Norway, whose state oil company Statoil is exploring off east Africa, has made various commitments to Somalia. Oslo has installed solar-powered lamps on the streets of Mogadishu and is setting up a special $30m finance facility.
Last month a Somali parliamentary delegation visited Oslo to discuss
co-operation, development and the management of natural resources. Most critically, these talks included discussion of a triangle of water disputed between Kenya and Somalia.
The Somali parliamentarians rejected a 2009 agreement by the previous transitional government to sign away the triangle to Kenya. That has raised the political stakes surrounding the status of Jubaland, a proposed Somali region neighbouring Kenya that would hold sway over the disputed offshore zone.
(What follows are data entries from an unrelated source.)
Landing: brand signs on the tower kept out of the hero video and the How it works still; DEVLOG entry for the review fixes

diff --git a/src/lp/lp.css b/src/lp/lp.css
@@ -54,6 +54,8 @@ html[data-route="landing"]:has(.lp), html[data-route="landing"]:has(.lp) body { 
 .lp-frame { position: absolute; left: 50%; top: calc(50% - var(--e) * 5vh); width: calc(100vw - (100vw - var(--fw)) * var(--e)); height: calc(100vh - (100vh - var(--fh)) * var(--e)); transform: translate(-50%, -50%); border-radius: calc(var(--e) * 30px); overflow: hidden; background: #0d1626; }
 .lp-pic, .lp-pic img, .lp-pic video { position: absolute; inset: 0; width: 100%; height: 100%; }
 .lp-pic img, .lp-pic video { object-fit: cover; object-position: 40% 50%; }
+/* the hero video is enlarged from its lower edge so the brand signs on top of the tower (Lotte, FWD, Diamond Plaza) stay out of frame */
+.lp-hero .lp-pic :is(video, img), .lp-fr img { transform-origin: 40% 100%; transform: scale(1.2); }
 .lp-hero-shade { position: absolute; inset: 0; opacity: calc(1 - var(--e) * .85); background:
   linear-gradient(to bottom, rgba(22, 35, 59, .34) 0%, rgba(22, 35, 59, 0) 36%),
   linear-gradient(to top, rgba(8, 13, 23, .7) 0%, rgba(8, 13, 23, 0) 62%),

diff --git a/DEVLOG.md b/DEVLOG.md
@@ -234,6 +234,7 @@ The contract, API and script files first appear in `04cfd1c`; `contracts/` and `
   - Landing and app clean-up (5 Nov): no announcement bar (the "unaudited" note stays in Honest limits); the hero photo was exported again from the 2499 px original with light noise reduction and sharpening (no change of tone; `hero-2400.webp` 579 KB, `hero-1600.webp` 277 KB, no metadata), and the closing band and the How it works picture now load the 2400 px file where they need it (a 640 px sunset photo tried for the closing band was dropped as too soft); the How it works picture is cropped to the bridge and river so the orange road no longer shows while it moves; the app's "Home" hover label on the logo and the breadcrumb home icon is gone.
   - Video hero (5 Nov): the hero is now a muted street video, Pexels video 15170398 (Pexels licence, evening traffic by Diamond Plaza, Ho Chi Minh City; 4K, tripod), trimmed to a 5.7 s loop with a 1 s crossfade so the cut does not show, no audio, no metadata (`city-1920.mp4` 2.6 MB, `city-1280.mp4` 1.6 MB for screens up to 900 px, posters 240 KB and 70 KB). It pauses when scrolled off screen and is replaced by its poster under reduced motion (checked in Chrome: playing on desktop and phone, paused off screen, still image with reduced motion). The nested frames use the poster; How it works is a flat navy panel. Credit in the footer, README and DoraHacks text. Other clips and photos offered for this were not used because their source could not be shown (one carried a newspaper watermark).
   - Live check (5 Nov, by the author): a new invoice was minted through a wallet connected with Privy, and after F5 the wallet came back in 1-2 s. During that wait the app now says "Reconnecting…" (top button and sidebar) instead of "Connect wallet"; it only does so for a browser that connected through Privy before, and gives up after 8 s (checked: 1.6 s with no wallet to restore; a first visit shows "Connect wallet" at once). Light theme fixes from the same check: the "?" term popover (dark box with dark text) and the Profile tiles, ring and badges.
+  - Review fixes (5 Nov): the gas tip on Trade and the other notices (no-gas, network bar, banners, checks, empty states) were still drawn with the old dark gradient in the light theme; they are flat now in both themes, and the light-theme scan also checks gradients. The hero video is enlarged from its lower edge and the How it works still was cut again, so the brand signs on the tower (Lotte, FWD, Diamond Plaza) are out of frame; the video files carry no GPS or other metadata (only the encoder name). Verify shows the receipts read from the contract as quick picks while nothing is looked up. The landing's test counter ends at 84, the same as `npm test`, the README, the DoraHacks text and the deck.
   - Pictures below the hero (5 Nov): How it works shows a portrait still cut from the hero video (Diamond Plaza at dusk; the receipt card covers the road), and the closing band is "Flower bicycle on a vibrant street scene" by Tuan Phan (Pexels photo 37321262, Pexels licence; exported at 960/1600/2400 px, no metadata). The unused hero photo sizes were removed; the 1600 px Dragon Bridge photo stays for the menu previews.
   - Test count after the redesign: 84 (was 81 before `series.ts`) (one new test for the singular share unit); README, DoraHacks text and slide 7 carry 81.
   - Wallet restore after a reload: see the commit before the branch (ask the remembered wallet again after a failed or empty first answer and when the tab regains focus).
Diplomats say that Kenya, whose peacekeeping troops guard Kismayo, the port at the economic heart of Jubaland, is keen to assert influence there, against the wishes of the new Mogadishu government.
This tension between Somalia and Kenya matters to western oil interests. Somalia has already warned Statoil, along with Total and Eni, not to
accept any oil concessions offered by Kenya in the disputed triangle.
Oslo lobbied hard for a Norwegian to become UN envoy to Somalia. That job instead went this month to a diplomat from the UK, which last week hosted an important conference on Somalia.
The attendees at the conference revealed the range of interests converging on Somalia. Qatar, for example, is an investor in Shell. Turkey has led a diplomatic charge for Somalia by setting up an embassy outside the secure airport compound and delivering prominent support, such as a camp for displaced people, a technical college and scholarships.
In the cold war, the Soviet Union and the US competed for influence in Somalia. But the competing forces are now eminently more complex.
Source: Financial Times
Xafiiska Wararka Midnimo, email@example.com